What are the differences between QLED vs. OLED vs. MICROLED? The LCD screen is long dead and the LED is experiencing its last glory days. The war for TV is very tight between these three new technologies: OLED, QLED and MicroLED and we dedicate this special article to them. Which one is worth buying? Does it make sense to buy a LED TV at this point? Which technology will be the standard within a few years?
Although there are many TV manufacturers, when we talk about companies that actually produce a TV – like a screen and a processor – the list is greatly reduced. Today we can divide the market into three trends:
- QLED, with the best of Samsung and its Quantum Dot LED technology.
- OLED, with LG and Sony as its main supporters.
- MicroLED, Samsung’s future proposal and to which other giants like Sony could participate (under the name of Crystal LED).
For many years, the technology behind a screen has been similar: a layer of crystals with external lighting (first behind, then on the edges and in the last models almost at pixel level) to build the image.
With the arrival of OLED, every pixel can light up becoming a brutal contrast, a virtually pure black and the possibility of customizing the design (very thin screens, curves, etc.), a technology unattainable only until recently.
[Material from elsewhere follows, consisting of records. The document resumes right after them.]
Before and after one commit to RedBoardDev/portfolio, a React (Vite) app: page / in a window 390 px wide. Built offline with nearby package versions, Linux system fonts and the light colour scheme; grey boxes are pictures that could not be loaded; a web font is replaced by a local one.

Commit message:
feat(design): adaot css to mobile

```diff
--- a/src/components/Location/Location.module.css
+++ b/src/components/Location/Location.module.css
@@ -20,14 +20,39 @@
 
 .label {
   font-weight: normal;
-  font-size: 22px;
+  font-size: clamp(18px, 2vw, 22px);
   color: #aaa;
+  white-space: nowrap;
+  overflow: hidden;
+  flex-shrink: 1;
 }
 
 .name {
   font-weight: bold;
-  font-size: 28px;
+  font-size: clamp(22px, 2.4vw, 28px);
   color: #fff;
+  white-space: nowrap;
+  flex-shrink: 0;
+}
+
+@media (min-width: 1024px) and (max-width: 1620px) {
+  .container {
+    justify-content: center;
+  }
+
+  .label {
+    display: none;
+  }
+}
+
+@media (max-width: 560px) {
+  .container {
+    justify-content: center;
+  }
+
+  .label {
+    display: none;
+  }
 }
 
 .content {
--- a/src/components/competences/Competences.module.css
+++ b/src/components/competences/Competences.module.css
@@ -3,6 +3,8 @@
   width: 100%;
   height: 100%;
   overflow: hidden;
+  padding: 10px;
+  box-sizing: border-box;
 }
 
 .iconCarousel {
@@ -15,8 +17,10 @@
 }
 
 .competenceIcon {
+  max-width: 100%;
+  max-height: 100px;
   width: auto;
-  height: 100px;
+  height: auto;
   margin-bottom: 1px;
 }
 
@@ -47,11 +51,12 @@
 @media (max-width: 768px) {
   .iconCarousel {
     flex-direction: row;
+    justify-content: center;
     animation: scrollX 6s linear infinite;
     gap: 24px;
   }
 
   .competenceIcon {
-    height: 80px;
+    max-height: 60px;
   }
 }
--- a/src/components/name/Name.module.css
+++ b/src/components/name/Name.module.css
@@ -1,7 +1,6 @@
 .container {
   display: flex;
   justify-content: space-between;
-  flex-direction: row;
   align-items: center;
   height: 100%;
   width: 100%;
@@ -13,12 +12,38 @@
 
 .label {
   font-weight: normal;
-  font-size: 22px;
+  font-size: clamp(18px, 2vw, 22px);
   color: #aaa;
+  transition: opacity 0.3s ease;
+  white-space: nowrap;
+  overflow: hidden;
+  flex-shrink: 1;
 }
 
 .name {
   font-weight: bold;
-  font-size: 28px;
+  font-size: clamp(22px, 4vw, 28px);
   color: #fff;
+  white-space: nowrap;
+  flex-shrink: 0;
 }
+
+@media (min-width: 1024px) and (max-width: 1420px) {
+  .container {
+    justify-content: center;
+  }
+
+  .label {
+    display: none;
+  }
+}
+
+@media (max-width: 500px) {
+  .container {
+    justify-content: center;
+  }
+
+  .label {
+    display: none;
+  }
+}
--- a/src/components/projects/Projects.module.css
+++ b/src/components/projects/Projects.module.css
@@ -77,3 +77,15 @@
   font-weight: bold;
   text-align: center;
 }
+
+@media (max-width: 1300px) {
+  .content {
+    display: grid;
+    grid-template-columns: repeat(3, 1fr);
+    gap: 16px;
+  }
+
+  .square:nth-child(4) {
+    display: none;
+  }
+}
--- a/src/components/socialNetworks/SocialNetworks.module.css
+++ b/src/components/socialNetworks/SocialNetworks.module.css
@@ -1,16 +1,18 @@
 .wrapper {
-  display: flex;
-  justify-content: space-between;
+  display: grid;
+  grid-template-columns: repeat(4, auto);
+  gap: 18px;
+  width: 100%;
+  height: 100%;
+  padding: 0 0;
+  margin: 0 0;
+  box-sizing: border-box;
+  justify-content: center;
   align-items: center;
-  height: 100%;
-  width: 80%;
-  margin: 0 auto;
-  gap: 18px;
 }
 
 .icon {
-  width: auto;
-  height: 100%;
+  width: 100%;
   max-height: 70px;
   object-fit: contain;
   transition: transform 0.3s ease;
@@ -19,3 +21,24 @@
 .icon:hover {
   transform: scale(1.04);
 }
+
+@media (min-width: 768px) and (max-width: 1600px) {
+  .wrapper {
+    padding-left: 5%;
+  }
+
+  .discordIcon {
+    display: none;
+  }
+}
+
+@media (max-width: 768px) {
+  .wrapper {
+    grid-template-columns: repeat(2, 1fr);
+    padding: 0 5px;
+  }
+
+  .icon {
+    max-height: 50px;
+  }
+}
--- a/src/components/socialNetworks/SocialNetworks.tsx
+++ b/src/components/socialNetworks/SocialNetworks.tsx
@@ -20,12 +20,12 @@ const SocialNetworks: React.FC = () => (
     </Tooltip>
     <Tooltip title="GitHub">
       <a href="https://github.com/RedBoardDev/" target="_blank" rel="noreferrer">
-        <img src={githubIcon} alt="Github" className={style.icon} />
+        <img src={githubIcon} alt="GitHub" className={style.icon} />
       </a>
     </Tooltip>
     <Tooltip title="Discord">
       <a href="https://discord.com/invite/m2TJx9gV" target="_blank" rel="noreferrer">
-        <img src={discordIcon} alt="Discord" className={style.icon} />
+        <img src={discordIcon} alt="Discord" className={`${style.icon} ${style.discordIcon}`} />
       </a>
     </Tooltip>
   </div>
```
Since they do not require an external lighting source, the design can be much thinner and also consume less energy.
At this point, it is worth clarifying that QLED is nothing more than an evolution of the LED system that we have had so far (and an idea of marketing offices to make it even more complicated for consumers). Its fundamental difference compared to the “normal” LEDs is that each pixel can be activated individually, offering superior advantages to the standard but not reaching the OLED.
Our third protagonist, the MicroLED, has just arrived on the scene, and represents the real challenge for the future: the basic revolution of this technology is to reduce the pixel size up to 100 times compared to a traditional LED (there are already screens with 0.15 mm pixels), multiplying the number of them and reducing the distance between them.
Thus, a MICROLED TV can offer the best of both worlds: pixels of a minimum size that can be controlled at will, the possibility of pure black, much brighter than an OLED, wide viewing angle and no medium or long degradation problems term.
A MicroLED screen is made up of small independent modules, allowing manufacturers to create televisions of any size and shape; only one controller is needed to indicate which pixels need to be activated at all times, but the possibilities are almost endless.
Surely more than one reader wonders how it is possible that there is not yet a MicroLED TV on the market. The reasons are different, but the most important challenges for the sector are two: the screens are extremely expensive to produce and generate a lot of heat, which must be dissipated efficiently and without noise.
Will we see the first MicroLED TVs in 2019? Although Samsung has already shown The Wall (a 146-inch television) from my point of view it takes at least another two years to see one in the living room.
As mentioned, in addition to the price, it is difficult to install a cooling solution in small and thin televisions, a problem that is not present in a larger TV or that is intended to display commercial information. These will be the first destinations of MicroLED TVs.
So which TV should I buy?
As always, the decision depends on the budget we have available and on the use, we have to make of the television. To watch conventional television it makes no sense to invest in the latter, but if you are fond of high quality films and series or have a group of friends with whom you want to play with maximum detail, the differences between one technology and another they’re important.
If your budget is less than 1,500 euros, my recommendation is to opt for the latest generation LED or QLED TV. In this price range, HDR should not be a fundamental variable, but if it has much better. As for the 4K, it will be difficult to find a model of more than 50 inches that is only 1080 so there is no doubt.
It is possible to find some OLED offerings around this price but, in my opinion, it is much better to invest in the best LEDs or QLEDs that you can afford instead of a low-end OLED. From my point of view, the Samsung QE55Q6FN or the Sony KD-55XF9005 are two very interesting options.
OLED is the present and has no rival both in the middle and in the high end in terms of image quality. My two recommendations here are the Sony KD55A1BAE P and the LG 55 “55E7N, but the offer is very wide.